Venue: The Orpheum Theatre, Vancouver.

Reviewer: John Jane





Conductor: Larry O'Brien

Glenn Miller
1904 - 1944

The Glenn Miller Orchestra, now owned by Glenn Miller Productions has been in existence since Miller himself founded the band in 1938. The band now tours extensively in homage to its namesake and his distinctive sound.

Miller, whose devotees celebrated the 100th anniversary of his birth this year, was a trombone player, arranger and band leader, who when only forty, died in a plane crash over the English Channel at the end of WWII.

Larry O’Brien now leads the nineteen member band of high-calibre musicians who hail from Texas to Alaska and a number of states in between. The troupe also includes two vocalists, Julia Rich and Nick Hilscher. The seventy-year-old musical director has assembled a group of musicians that seem capable of directing themselves.

O’Brien’s style can be described as ‘minimalist’. He rarely stands at centre stage, rather off to the side, tending to onstage details such as adjusting the microphones. His occasional subtle gestures might indicate the next soloist or shift in musical dynamics. O’Brien will frequently lend his trombone on a few tunes, as he did with ‘Danny Boy’ which also featured base player Aaron Miller. Base players are too often overlooked, but this young bassist was given every opportunity to be noticed.

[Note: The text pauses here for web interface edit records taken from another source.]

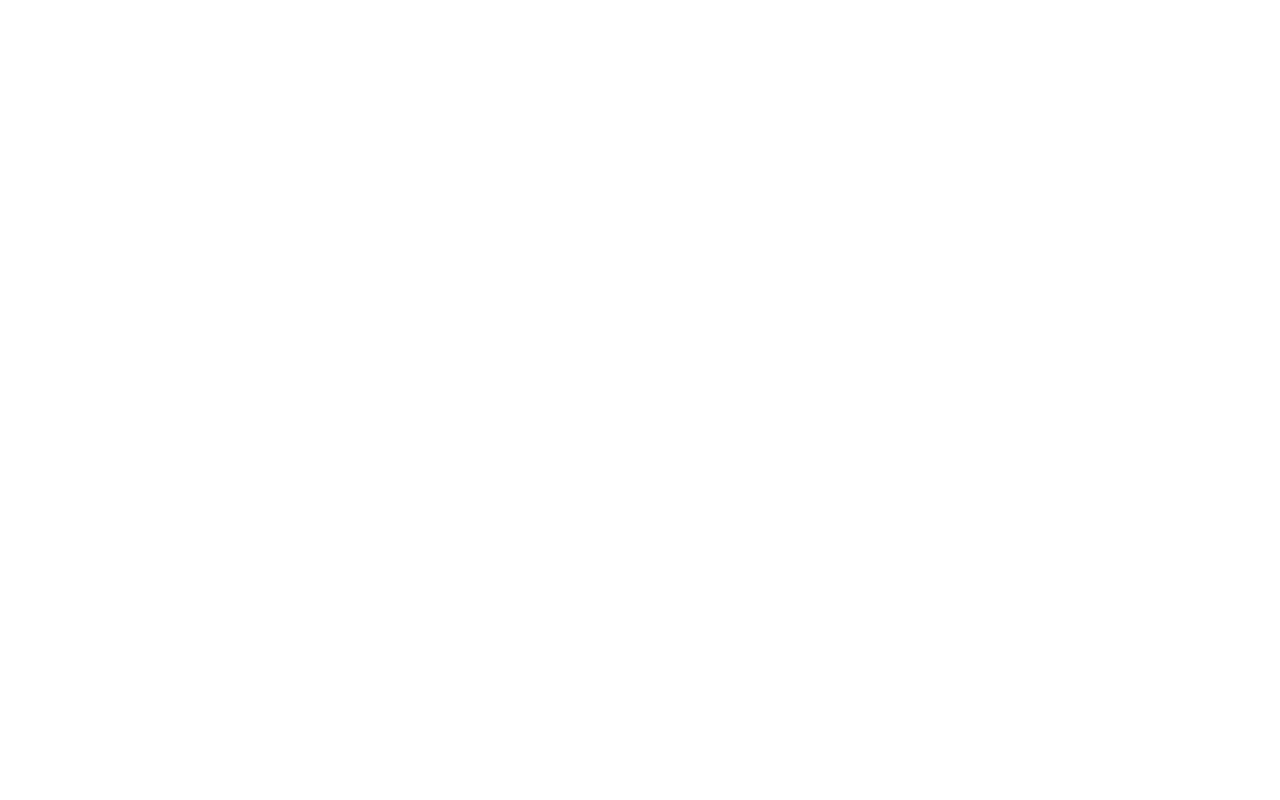
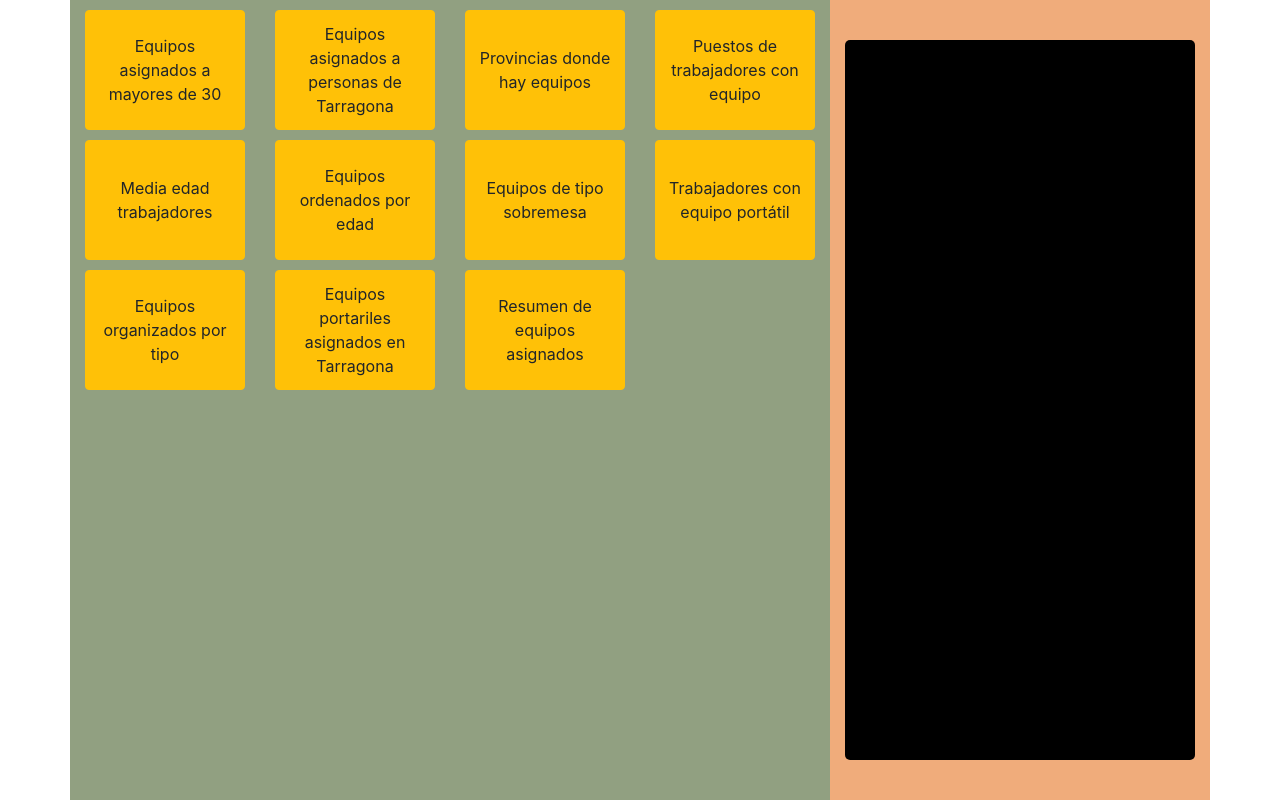
Before and after one commit to SalvadorSC/c2-ejercicio-7-AlejandroSalvador, a website: page index.html in a window 1280 px wide. Drawn offline with nearby package versions, Linux system fonts and the light colour scheme.

Commit message:
Hecho html y css + consola

```diff
--- /dev/null
+++ b/css/estilos.css
@@ -0,0 +1,25 @@
+.principal {
+  background-color: #91a081;
+}
+aside {
+  background-color: #f0ac7b;
+  color: #1e6c49;
+}
+
+.consola {
+  background-color: black;
+  color: #1e6c49;
+  height: 90%;
+  width: 100%;
+  border-radius: 5px;
+}
+
+.consola pre {
+  color: #1e6c49;
+}
+
+.boton {
+  margin-top: 10px;
+  width: 100%;
+  height: 120px;
+}
--- a/index.html
+++ b/index.html
@@ -5,10 +5,84 @@
     <meta http-equiv="X-UA-Compatible" content="IE=edge" />
     <meta name="viewport" content="width=device-width, initial-scale=1.0" />
     <title>Equipos - Alejandro, Salvador</title>
+    <link
+      rel="stylesheet"
+      href="https://stackpath.bootstrapcdn.com/bootstrap/4.3.1/css/bootstrap.min.css"
+      integrity="sha384-ggOyR0iXCbMQv3Xipma34MD+dH/1fQ784/j6cY/iJTQUOhcWr7x9JvoRxT2MZw1T"
+      crossorigin="anonymous"
+    />
+    <link rel="stylesheet" href="css/estilos.css" />
     <script src="js/equipos.js"></script>
     <script src="js/main.js"></script>
     <script src="js/scripts.js" defer></script>
   </head>
 
-  <body></body>
+  <body>
+    <div class="container">
+      <div class="row">
+        <main class="principal col-8 vh-100">
+          <ul class="p-0 row">
+            <li class="list-unstyled col-lg-3 col-md-4">
+              <button class="boton btn btn-warning gt30">
+                Equipos asignados a mayores de 30
+              </button>
+            </li>
+            <li class="list-unstyled col-lg-3 col-md-4">
+              <button class="boton btn btn-warning tarragona">
+                Equipos asignados a personas de Tarragona
+              </button>
+            </li>
+            <li class="list-unstyled col-lg-3 col-md-4">
+              <button class="boton btn btn-warning provincias">
+                Provincias donde hay equipos
+              </button>
+            </li>
+            <li class="list-unstyled col-lg-3 col-md-4">
+              <button class="boton btn btn-warning puestos">
+                Puestos de trabajadores con equipo
+              </button>
+            </li>
+            <li class="list-unstyled col-lg-3 col-md-4">
+              <button class="boton btn btn-warning edad-media">
+                Media edad trabajadores
+              </button>
+            </li>
+            <li class="list-unstyled col-lg-3 col-md-4">
+              <button class="boton btn btn-warning orden-edad">
+                Equipos ordenados por edad
+              </button>
+            </li>
+            <li class="list-unstyled col-lg-3 col-md-4">
+              <button class="boton btn btn-warning sobremesa">
+                Equipos de tipo sobremesa
+              </button>
+            </li>
+            <li class="list-unstyled col-lg-3 col-md-4">
+              <button class="boton btn btn-warning trabajadores-portatil">
+                Trabajadores con equipo portátil
+              </button>
+            </li>
+            <li class="list-unstyled col-lg-3 col-md-4">
+              <button class="boton btn btn-warning equipos-tipo">
+                Equipos organizados por tipo
+              </button>
+            </li>
+            <li class="list-unstyled col-lg-3 col-md-4">
+              <button class="boton btn btn-warning portatiles-tarragona">
+                Equipos portariles asignados en Tarragona
+              </button>
+            </li>
+            <li class="list-unstyled col-lg-3 col-md-4">
+              <button class="boton btn btn-warning resumen">
+                Resumen de equipos asignados
+              </button>
+            </li>
+          </ul>
+        </main>
+        <aside class="col-4 d-flex align-items-center">
+          <div class="consola p-2"></div>
+        </aside>
+      </div>
+    </div>
+  </body>
 </html>
```
Also changed, not shown: 1 other file.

The music was as smooth as silk. From the opening strains of ‘Moonlight Serenade’ right up to the encore, the band put the audience “In The Mood”. As one might expect, the guys stuck mostly with the standards - timeless tunes like ‘Little Brown Jug’, ‘Pennsylvania 6-5000', and ‘Tuxedo Junction’ that defined the Miller era. They also remained faithful to his original arrangements with thirteen musicians making up the brass section. The exception was my personal favourite, ‘Perfidia’, which featured the entire trombone unit.

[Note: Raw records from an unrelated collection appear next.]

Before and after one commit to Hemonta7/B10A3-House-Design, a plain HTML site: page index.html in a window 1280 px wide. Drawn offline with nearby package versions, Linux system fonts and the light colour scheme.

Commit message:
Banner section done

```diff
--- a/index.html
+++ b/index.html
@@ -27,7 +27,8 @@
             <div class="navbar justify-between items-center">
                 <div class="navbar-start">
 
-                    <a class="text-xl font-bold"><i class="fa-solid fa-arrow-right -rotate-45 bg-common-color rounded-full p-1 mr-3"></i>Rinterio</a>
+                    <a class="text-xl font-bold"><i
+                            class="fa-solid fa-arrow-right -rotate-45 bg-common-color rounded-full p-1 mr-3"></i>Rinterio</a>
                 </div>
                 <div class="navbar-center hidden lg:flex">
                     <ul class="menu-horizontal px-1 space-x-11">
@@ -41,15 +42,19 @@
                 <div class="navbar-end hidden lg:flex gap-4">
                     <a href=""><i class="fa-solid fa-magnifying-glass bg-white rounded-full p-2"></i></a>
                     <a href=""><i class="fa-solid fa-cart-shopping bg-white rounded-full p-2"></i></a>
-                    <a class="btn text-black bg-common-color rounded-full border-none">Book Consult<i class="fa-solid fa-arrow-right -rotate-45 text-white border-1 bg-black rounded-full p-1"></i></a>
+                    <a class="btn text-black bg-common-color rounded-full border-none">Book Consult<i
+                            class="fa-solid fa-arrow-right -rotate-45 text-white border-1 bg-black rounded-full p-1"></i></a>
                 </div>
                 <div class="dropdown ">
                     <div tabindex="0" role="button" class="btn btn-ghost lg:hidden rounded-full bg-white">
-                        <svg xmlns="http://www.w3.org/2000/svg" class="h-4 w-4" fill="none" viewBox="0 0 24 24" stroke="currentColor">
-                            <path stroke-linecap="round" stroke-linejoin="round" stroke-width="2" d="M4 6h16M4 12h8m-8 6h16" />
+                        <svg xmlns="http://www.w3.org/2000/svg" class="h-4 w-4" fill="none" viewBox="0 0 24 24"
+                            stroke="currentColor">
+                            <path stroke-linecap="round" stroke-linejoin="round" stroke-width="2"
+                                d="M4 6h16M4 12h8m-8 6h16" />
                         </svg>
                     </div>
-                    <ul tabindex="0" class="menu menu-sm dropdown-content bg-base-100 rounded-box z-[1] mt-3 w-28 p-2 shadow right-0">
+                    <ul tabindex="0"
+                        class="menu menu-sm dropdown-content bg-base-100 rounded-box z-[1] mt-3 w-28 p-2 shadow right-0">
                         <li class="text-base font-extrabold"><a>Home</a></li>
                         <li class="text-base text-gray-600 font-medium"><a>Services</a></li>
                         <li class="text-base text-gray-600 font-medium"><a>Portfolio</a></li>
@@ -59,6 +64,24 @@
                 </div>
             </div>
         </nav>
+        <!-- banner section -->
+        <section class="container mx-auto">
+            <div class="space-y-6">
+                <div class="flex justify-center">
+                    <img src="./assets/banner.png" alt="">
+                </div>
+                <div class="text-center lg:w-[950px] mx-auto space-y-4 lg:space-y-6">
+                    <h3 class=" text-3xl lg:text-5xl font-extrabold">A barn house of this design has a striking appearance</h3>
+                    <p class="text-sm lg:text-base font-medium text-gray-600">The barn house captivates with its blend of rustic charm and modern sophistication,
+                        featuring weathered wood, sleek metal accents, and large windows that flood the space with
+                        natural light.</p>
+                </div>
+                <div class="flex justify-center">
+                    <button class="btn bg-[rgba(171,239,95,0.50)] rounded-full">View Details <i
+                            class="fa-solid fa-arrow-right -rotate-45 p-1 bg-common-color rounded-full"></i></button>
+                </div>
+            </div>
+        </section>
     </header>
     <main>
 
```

Julia Rich & the band

Twenty-year band veteran from Nashville, Julia Rich, charmed the audience out of their seats with Gershwin’s ‘Fascinating Rhythm’. Rich’s voice was reminiscent of that of Marion Hutton - the ‘girl singer’ with the original orchestra.

Male vocalist Nick Hilscher who performed ‘At Last’ has the same easy singing style as our own Michael Bublé, but with a little less energy and flair.

Though Glenn Miller is no longer with us, his unique music certainly is. During his short lifetime, he brought the enjoyment of swing to millions of people and through the new Glenn Miller Orchestra. His legacy will continue for some time to come.

© 2004, John Jane